In spite of a rebounding and more robust economy, many in the lower middle and working classes remain anxious and concerned about their futures. There has been low and slow wage growth and, as we discussed in our last blog, the changing nature of jobs, the middle class and the American Dream have pushed a large part of the workforce toward a gloomy perspective.
There have been various proposals to make the economy work better for America’s workers. The Trump administration suggests that a restrictive skills-based immigration bill (the RAISE act) that considerably reduces the number of immigrants will increase the chances for more and higher paying jobs. The Administration has also asserted that cutting corporate taxes will stimulate job creation and wage growth.
In a recent column, David Brooks observes that “a historically low labor productivity growth rate of 1.1 percent” may account for the low wages. Brooks usually nails it in his columns. This time his hammer hit nothing but air.
Brooks cites Shawn Sprague’s Beyond the Numbers publication for the Department of Labor as the source for “a good summary of data.” Footnote 10 in that publication is telling. It states in part:
Real hourly compensation growth tracked labor productivity growth closely before the 1970’s. However, since that decade, the growth in real hourly compensation has consistently lagged behind gains in productivity, with the gap between these two measures widening over time.
In other words, what we have today is a “compensation-productivity gap.” Sprague and two of his colleagues at the Department of Labor wrote a “visual essay” with that title in 2011. This gap attests to the fact, as Steven Pearlstein notes in a recent article for the Washington Post that thinking worker’s wages are an accurate measure of their productivity is a “faulty economic assumption.”
Here is the sad truth, as we noted in an earlier blog, the calculation and allocation of rewards, especially in major corporations has been used to drive CEO compensation and shareholder value up rather than raising the wages of hourly workers. We understand the need for continuing to increase labor productivity. But, we should not mistakenly believe that will automatically translate into higher wages for employees.
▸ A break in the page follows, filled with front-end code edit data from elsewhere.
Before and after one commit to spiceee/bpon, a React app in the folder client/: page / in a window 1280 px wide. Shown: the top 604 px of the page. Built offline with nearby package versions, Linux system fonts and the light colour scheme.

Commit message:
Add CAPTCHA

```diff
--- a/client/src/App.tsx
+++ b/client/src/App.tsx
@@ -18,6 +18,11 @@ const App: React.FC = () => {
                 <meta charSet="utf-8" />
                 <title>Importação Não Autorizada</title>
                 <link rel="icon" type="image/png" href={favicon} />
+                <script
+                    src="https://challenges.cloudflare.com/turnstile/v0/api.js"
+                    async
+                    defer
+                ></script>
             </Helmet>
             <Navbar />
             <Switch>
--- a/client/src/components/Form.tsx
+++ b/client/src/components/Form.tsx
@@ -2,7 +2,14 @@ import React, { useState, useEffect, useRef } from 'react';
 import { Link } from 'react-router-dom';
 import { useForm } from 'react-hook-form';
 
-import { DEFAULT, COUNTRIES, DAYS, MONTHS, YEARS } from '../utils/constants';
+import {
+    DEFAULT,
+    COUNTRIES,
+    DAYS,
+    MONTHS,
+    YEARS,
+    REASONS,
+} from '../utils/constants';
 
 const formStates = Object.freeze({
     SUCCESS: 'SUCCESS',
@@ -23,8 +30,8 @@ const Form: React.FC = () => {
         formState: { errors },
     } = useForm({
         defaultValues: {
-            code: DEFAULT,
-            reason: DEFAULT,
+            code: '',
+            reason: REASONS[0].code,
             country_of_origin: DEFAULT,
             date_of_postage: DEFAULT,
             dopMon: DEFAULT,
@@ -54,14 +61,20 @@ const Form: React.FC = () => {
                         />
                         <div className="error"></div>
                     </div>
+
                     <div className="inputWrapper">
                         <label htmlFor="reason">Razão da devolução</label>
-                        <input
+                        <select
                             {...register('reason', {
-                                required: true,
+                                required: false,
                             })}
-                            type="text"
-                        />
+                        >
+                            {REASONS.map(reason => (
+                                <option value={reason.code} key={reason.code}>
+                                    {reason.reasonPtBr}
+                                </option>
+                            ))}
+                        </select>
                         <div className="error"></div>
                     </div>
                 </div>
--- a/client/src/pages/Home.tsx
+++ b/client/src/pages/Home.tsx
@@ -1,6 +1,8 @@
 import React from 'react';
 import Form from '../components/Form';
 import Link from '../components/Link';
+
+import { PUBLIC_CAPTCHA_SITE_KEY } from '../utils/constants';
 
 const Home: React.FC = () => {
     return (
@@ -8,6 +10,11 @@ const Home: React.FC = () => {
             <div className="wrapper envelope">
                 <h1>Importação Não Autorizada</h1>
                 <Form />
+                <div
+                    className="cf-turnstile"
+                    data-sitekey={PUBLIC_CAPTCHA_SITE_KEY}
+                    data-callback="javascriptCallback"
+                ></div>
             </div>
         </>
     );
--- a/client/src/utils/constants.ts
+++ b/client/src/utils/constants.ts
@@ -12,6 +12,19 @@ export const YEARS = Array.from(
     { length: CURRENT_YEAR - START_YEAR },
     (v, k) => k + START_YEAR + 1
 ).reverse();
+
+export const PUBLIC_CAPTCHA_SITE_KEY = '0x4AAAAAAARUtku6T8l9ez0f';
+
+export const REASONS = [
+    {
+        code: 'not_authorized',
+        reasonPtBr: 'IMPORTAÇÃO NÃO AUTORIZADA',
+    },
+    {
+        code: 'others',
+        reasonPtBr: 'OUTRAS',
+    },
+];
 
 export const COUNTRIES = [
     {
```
This brings us back to the proposed Trump corporate tax cuts and whether they will stimulate the economy. To date, there is little evidence to support that theory and there is a search currently underway by Republican lawmakers to find “real economists” who will use “valid models” to demonstrate that those cuts will result in substantial GDP growth.
We are certain economists of that persuasion will be found. We are just as certain, however, that there will be no money-back guarantees from those economists. We are also certain that just as labor productivity growth does not guarantee wage increases GDP growth does not guarantee higher wages.
As for the impact of the immigration bill supported by the Trump administration, a study by the Wharton School projected that “…RAISE will reduce GDP by 0.7 percent relative to current law, and reduce jobs by 1.3 million. By 2040, GDP will be about 2 percent lower and jobs will fall by 4.6 million.” That same study found virtually no increase in average hourly wages for workers in over those time periods.
So, we have been looking in many of the wrong places to improve conditions and prospects for the American worker. Where should we turn?
In our opinion, as we have said in prior blogs, we need to resuscitate the small business sector which is in a “start-up slump”. Start-ups account for a disproportionate share of job creation and innovation.
The Census Bureau recently reported that in 2015, the latest year surveyed, a total of 414,000 new businesses were formed. This compares to 558,000 in 2006, the year before the Great Recession started.
There is no simple or single explanation for why the pace of start-ups has declined so much. Ben Casselman, in his New York Times article, says that big businesses may be too blame because they are growing bigger, creating barriers to entry in the industries they serve, and limiting competition.
For existing small businesses, lending has recovered substantially since the depths of the recession. According to Inc, however, “…the Pepperdine-Dun &Bradstreet survey found that only a third of the companies with revenue under $5 million were successful in getting bank loans in the first four months of the year.”
It appears that Linda McMahon, the head of the Small Business Administration (SBA) is working diligently to ensure a range of assistance is provided to small businesses. On the other hand, President Trump’s proposed budget for SBA for the next fiscal year would cut appropriations by almost 5% from the current level.
There is no question that small businesses could use more support rather than less in order to make the meaningful contribution they can to job creation and wage increases. Toward that end we repeat the following recommendations that we have made in the past to pump up the volume of small business support:
- Pass legislation similar to the Small Business Jobs and Tax Relief Act which would have given small businesses tax credits for hiring new employees
- Conduct a systematic and rigorous examination of the areas that small businesses find problematic and implement a comprehensive program of reform to eliminate or correct them
- Put SBA back in the direct lending business
- Work with the private sector to develop a program modeled after American Express’ Small Business Saturday held during the holidays into a small business weekend held monthly with appropriate advertising and media support and a different lead corporate sponsor each month
- Initiate a place-based neighborhood revitalization initiative target to support main stream and main street businesses in poor inner city, suburban and rural areas
Those are few idea starters. We present them because we firmly believe that it’s time to think small business to help America’s middle and working classes win big.